UPDATED With Lipinski inserts and statement....
WASHINGTON--The House voted 220 to 207 on Thursday night on the final piece of legislation in the Democratic health care package.
The House passed the main part of the bill on Sunday, in a close vote won with a pledge to make some immediate changes in the Senate drafted bill. The changes had to be made in steps in order to avoid the need in the Senate for a filibuster-proof 60 votes.
Rep. Dan Lipinski (D-Ill.) voted against the base, or underlying bill, which passed with a three vote margin. He was the only Illinois Democrat and one of 34 Democrats to vote no on the base bill. For Democratic leadership and the Obama White House the vote that counted was the one for the main bill on Sunday--not the subsequent votes on the "fixes."
Lipinski said a main reason--but not the only one--he voted no on Sunday--when it counted--was his view that the underlying bill did not have enough safeguards to insure the ban on federal money paying for abortions. He did go on to vote for reconciling the Senate and House version of the bill
The Senate passed the "fixes" in the reconciliation bill on Thursday 56 to 43, and as mentioned, the House voted on it Thursday night. Lipinski was one of the 220 Democrats.
His explanation on his votes below; interesting, no mention of his reservations about the abortion language in the statement. UPDATE: After I posted this, Lipinski spokesman Nathaniel Zimmer sent this: Wrote Zimmer, "Under the rules governing reconciliation, the reconciliation bill cannot address the issue of abortion."
"I voted against the Senate health care bill because it is deeply flawed. But once it passed, I voted for the separate reconciliation bill on Sunday because it makes a number of much-needed improvements to the Senate bill.
It lessens the Senate bill's burden on small businesses in my district by exempting the first 30 employees when calculating a health care tax, removes the "Cornhusker kickback," phases out the Medicare prescription drug 'doughnut hole' that costs many of my elderly constituents $4,000 per year, improves Medicaid funding for Illinois and other states, and makes college more affordable by eliminating subsidies to banks in favor of a direct lending program.
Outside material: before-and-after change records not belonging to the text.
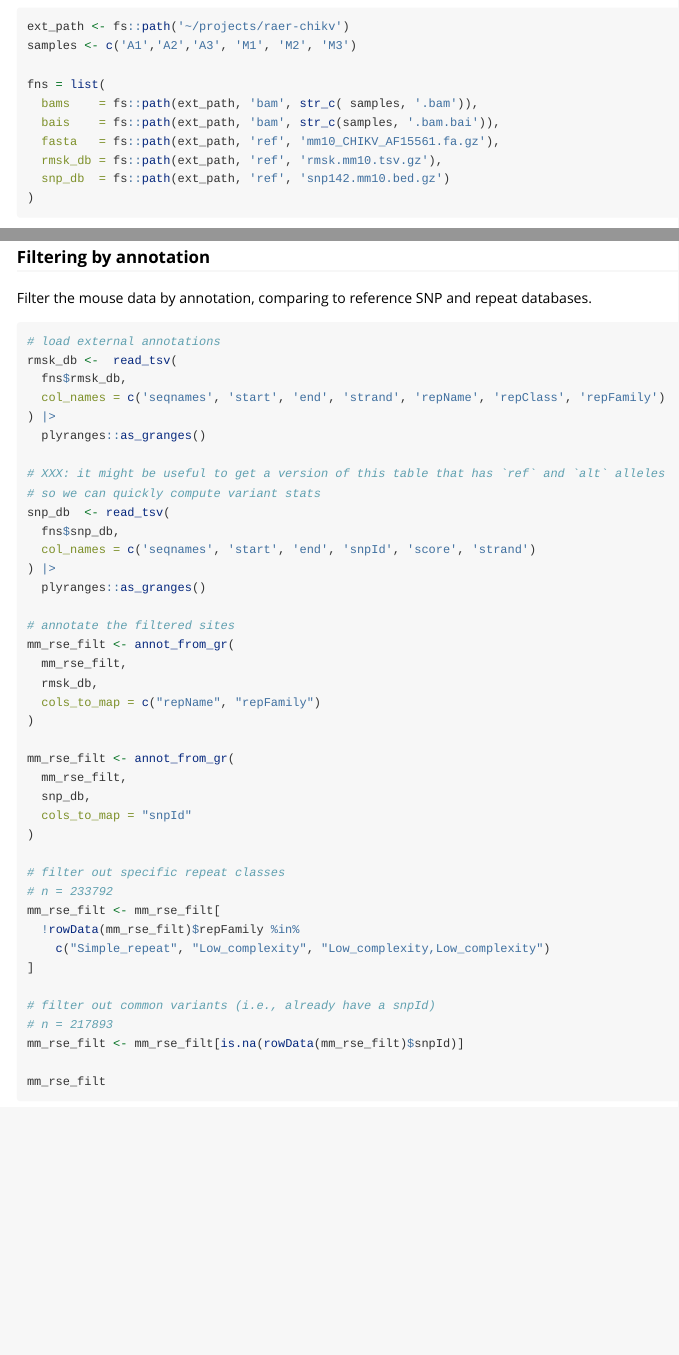
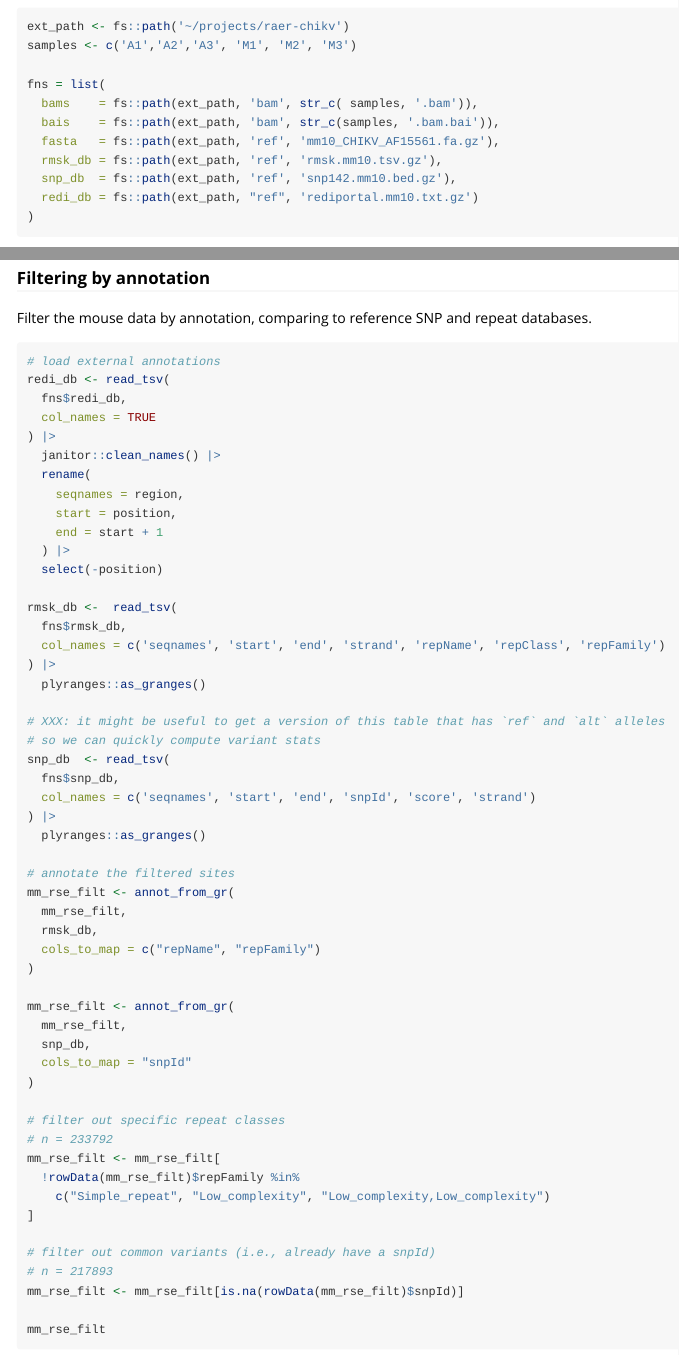
Before and after one commit to rnabioco/raer, an R Markdown document (vignettes/chikv-editing.Rmd): the page in a window 1100 px wide, from 720 px down, and a second part further down, joined at a grey line. Rendered offline with R 4.5, knitr and Pandoc, with nearby package versions; some code elsewhere in the file could not run offline.

Commit message:
add rediportal

````diff
--- a/vignettes/chikv-editing.Rmd
+++ b/vignettes/chikv-editing.Rmd
@@ -65,7 +65,8 @@ fns = list(
   bais    = fs::path(ext_path, 'bam', str_c(samples, '.bam.bai')),
   fasta   = fs::path(ext_path, 'ref', 'mm10_CHIKV_AF15561.fa.gz'),
   rmsk_db = fs::path(ext_path, 'ref', 'rmsk.mm10.tsv.gz'),
-  snp_db  = fs::path(ext_path, 'ref', 'snp142.mm10.bed.gz')
+  snp_db  = fs::path(ext_path, 'ref', 'snp142.mm10.bed.gz'),
+  redi_db = fs::path(ext_path, "ref", 'rediportal.mm10.txt.gz')
 )
 ```
 
@@ -228,6 +229,18 @@ repeat databases.
 
 ```{r annotate_rse, eval = FALSE}
 # load external annotations
+redi_db <- read_tsv(
+  fns$redi_db,
+  col_names = TRUE
+) |>
+  janitor::clean_names() |>
+  rename(
+    seqnames = region,
+    start = position,
+    end = start + 1
+  ) |>
+  select(-position)
+
 rmsk_db <-  read_tsv(
   fns$rmsk_db,
   col_names = c('seqnames', 'start', 'end', 'strand', 'repName', 'repClass', 'repFamily')
````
The reconciliation bill also improves on the Senate bill by reducing the number of people whose health insurance plans would be hard hit by an excise tax and by delaying the effective date of the tax.
Today, after a ruling by the Senate parliamentarian resulted in the House of Representatives having to vote again on the reconciliation bill, I cast the same vote I cast on Sunday in favor of the reconciliation bill. The reconciliation bill is the first step in trying to improve the Senate bill, which I opposed. Many more changes are needed to this faulty bill, and I will continue to fight to make those revisions."